Task objective:
In the entries that follow, find each line with the word "results" and copy it.

======== The input

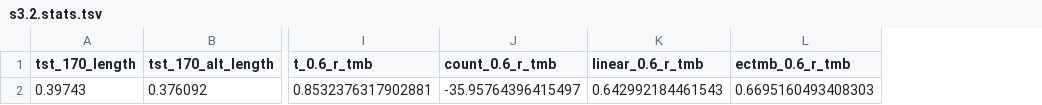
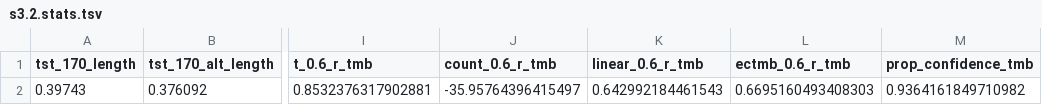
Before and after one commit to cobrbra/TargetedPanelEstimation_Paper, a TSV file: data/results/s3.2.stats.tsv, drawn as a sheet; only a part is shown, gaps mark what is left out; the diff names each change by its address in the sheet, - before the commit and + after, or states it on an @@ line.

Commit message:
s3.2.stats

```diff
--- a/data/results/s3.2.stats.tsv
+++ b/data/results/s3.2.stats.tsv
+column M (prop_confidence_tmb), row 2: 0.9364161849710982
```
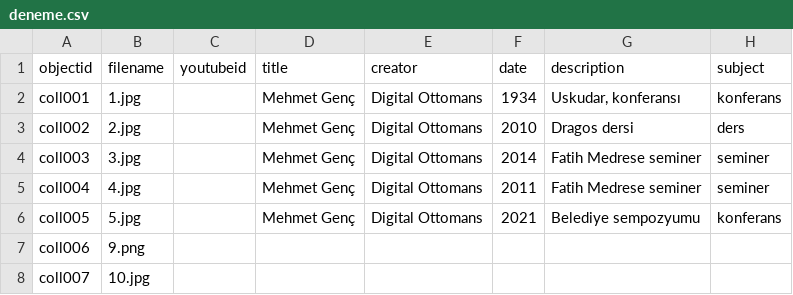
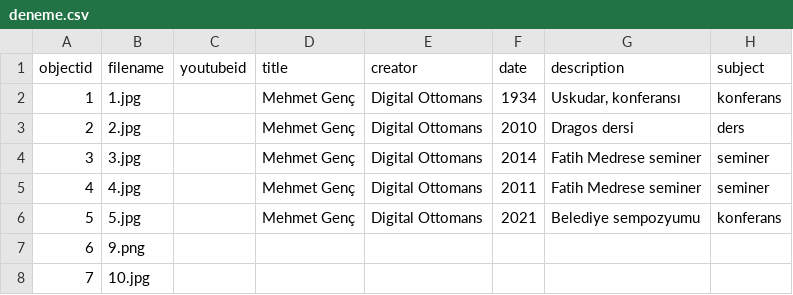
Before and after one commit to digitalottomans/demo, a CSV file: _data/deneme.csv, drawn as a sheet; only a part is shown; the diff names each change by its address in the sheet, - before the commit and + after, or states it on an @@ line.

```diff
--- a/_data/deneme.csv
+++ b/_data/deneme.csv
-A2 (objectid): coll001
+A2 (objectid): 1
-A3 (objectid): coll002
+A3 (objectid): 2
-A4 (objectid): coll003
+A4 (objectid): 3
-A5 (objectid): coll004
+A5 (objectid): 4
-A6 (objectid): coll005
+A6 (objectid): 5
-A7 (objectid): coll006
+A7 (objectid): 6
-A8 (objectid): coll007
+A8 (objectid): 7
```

================

Answer below:
Before and after one commit to cobrbra/TargetedPanelEstimation_Paper, a TSV file: data/results/s3.2.stats.tsv, drawn as a sheet; only a part is shown, gaps mark what is left out; the diff names each change by its address in the sheet, - before the commit and + after, or states it on an @@ line.
--- a/data/results/s3.2.stats.tsv
+++ b/data/results/s3.2.stats.tsv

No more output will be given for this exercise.